SEX. Splashed across magazine covers, billboards, and computer screens-sex is thrilling, necessary, unavoidable. And everybody’s doing it, right?
In Real Sex: The Naked Truth about Chastity, Lauren Winner speaks candidly to single Christians about the difficulty—and the importance—of sexual chastity. With nuance and wit, she talks about her own sexual journey. Never dodging tough terms like “confession” and “sin,” she grounds her discussion of chastity first and foremost in scripture. She confronts cultural lies about sex and challenges how we talk about sex in church (newsflash: however wrong it is, premarital sex can feel liberating and enjoyable!). Building on the thought of Wendell Berry, she argues that sex is communal rather than private, personal rather than public.
Refusing to slink away from thorny topics, Winner deftly addresses pornography, masturbation, and the perennial question of “how far is too far?” Winner also digs deeper: What does chastity have to do with loving my neighbor? How does my sexual behavior form habits and expectations?
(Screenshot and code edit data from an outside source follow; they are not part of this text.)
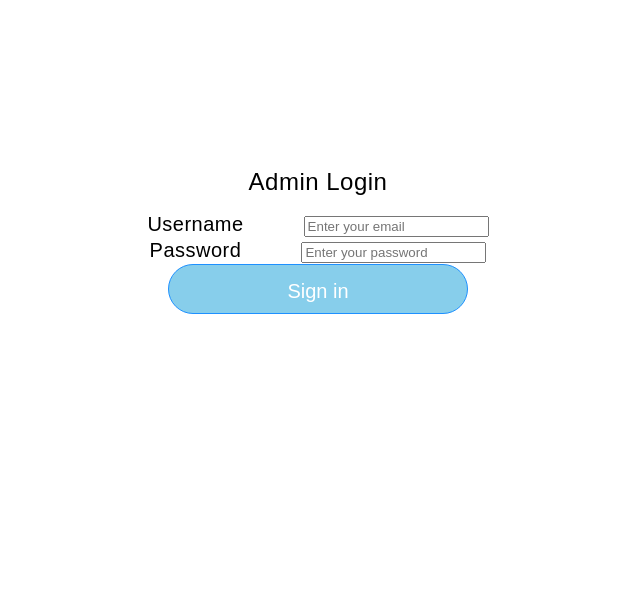
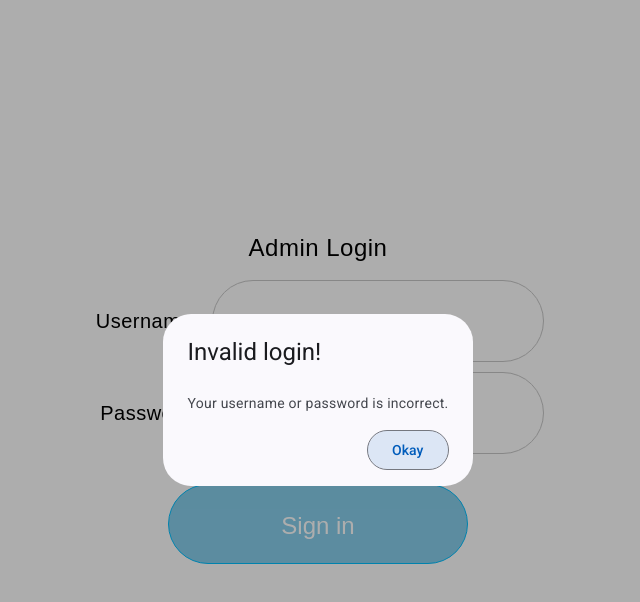
Before and after one commit to cassidyspencercgi/spark-admin, an Angular app: page /login in a window 1280 px wide. Both pictures are taken after a click on the input "Sign in". Shown: the top 602 px of the page, without its empty margins (322-962 px from the left). Built offline with nearby package versions, Linux system fonts and the light colour scheme; no server answers.

Commit message:
fixed login css and added invalid login popup

```diff
--- /dev/null
+++ b/src/app/login/invalid-login-dialog.html
@@ -0,0 +1,7 @@
+<h2 mat-dialog-title>Invalid login!</h2>
+<mat-dialog-content>
+  <p>Your username or password is incorrect.</p>
+</mat-dialog-content>
+<mat-dialog-actions>
+  <button mat-stroked-button (click)="onOkClick()" [mat-dialog-close]="" cdkFocusInitial>Okay</button>
+</mat-dialog-actions>
--- a/src/app/login/login.component.css
+++ b/src/app/login/login.component.css
@@ -1,40 +1,39 @@
 .login-components {
     font-family: Sans-Serif;
-    margin: auto 0;
-    padding: 170px;
+    position: absolute;
+    top: 50%;
+    left: 50%;
+    transform: translate(-50%, -50%);
+}
+
+.header {
+    font-size: 1.5rem;
+    text-align: center;
+    margin-bottom: 20px;
+}
+
+.login-container {
+    display: flex;
+    flex-direction: column;
+    align-items: center;
+}
+
+.input-group {
+    display: flex;
+    align-items: center;
+    margin-bottom: 10px;
 }
 
 label {
-      text-align: left;
-      margin-right: 60px;
+    margin-right: 20px;
     font-size: 20px;
+    width: 100px;
+    text-align: right;
 }
 
-  input[type='submit'],
-    label {
-      margin-top: 1rem;
-  }
-
-  input[type='submit'] {
-    cursor: pointer;
-    display: block;
-    margin: 0 auto;
+input[id='email'],
+input[id='password'] {
     border-radius: 50px;
-    border-width: 1px;
-    border-style: solid;
-    border-color: dodgerblue;
-    font-size: 20px;
-    color: white;
-    width: 300px;
-    height: 50px;
-    background-color: skyblue;
-    padding: 15px;
-  }
-
-  input[id='username'],
-  input[id='pass'] {
-    border-radius: 50px;
-    margin-bottom: 10px;
     width: 300px;
     height: 50px;
     border-width: 1px;
@@ -44,11 +43,23 @@
     font-size: 20px;
 }
 
-  .header {
-    font-size: 1.5rem;
+input[type='submit'] {
+    cursor: pointer;
+    margin-top: 20px;
+    border-radius: 50px;
+    border-width: 1px;
+    border-style: solid;
+    border-color: deepskyblue;
+    font-size: 24px;
+    color: white;
+    width: 300px;
+    height: 80px;
+    background-color: skyblue;
     text-align: center;
+    line-height: 80px;
 }
 
-  .login-container {
-    text-align: center;
+input[type='submit']:hover {
+    border-color: rgb(9, 163, 214);
+    background-color: rgb(91, 188, 227);
 }
--- a/src/app/login/login.component.html
+++ b/src/app/login/login.component.html
@@ -3,18 +3,17 @@
         <p class="header">Admin Login</p>
 
         <div class="login-container">
-    <div>
+            <div class="input-group">
                 <label for="username">Username</label>
-        <input id="email" type="text" [(ngModel)]="login_email" placeholder="Enter your email"/>
+                <input id="email" type="text" [(ngModel)]="login_email" placeholder="Enter your username"/>
             </div>
 
-      <div>
+            <div class="input-group">
                 <label for="pass">Password</label>
                 <input id="password" type="password" [(ngModel)]="login_password" placeholder="Enter your password"/>
             </div>
-    </div>
-
 
             <input type="submit" value="Sign in" (click)="onSubmit()"/>
+        </div>
     </section>
 </body>
--- a/src/app/login/login.component.ts
+++ b/src/app/login/login.component.ts
@@ -2,7 +2,9 @@ import { Component, inject, input, computed} from '@angular/core';
 import { Router, RouterLink, RouterOutlet } from '@angular/router';
 import { AssetService } from '../assets.service';
 import { Login } from '../login';
+import { MatDialog, MatDialogActions, MatDialogClose, MatDialogContent, MatDialogRef, MatDialogTitle } from '@angular/material/dialog';
 import { FormsModule } from '@angular/forms';
+import { MatButtonModule } from '@angular/material/button';
 
 @Component({
   selector: 'app-login',
@@ -19,6 +21,7 @@ export class LoginComponent {
 
   assetService: AssetService = inject(AssetService);
   router: Router = inject(Router);
+  readonly dialog = inject(MatDialog);
 
   login_email: string = '';
   login_password: string = '';
@@ -39,7 +42,39 @@ export class LoginComponent {
       }).then(() => {
         this.router.navigate(['/home/assets']);
       }).catch(e => {
+        this.openDialog();
       console.log('WRONG LOGIN');
     });
   }
+
+  openDialog(): void {
+    const dialogRef = this.dialog.open(InvalidLoginDialog, {
+      data: {},
+    });
+
+    dialogRef.afterClosed().subscribe(result => {
+      console.log('The dialog was closed');
+    });
+  }
 }
+
+@Component({
+  selector: 'invalid-login-dialog',
+  templateUrl: 'invalid-login-dialog.html',
+  standalone: true,
+  imports: [
+    MatDialogTitle,
+    MatDialogContent,
+    MatDialogActions,
+    MatDialogClose,
+    MatButtonModule
+  ],
+})
+
+export class InvalidLoginDialog {
+  readonly dialogRef = inject(MatDialogRef<InvalidLoginDialog>);
+
+  onOkClick(): void {
+    this.dialogRef.close();
+  }
+}
```
Lines whose indentation alone changed are shown as unchanged.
With compassion and grit, she calls Christians, both married and single, to pursue chastity as conversion and amendment of life.
Real Sex will be an essential read for single Christians grappling with chastity, for married Christians committed to monogamy, and for those who counsel them.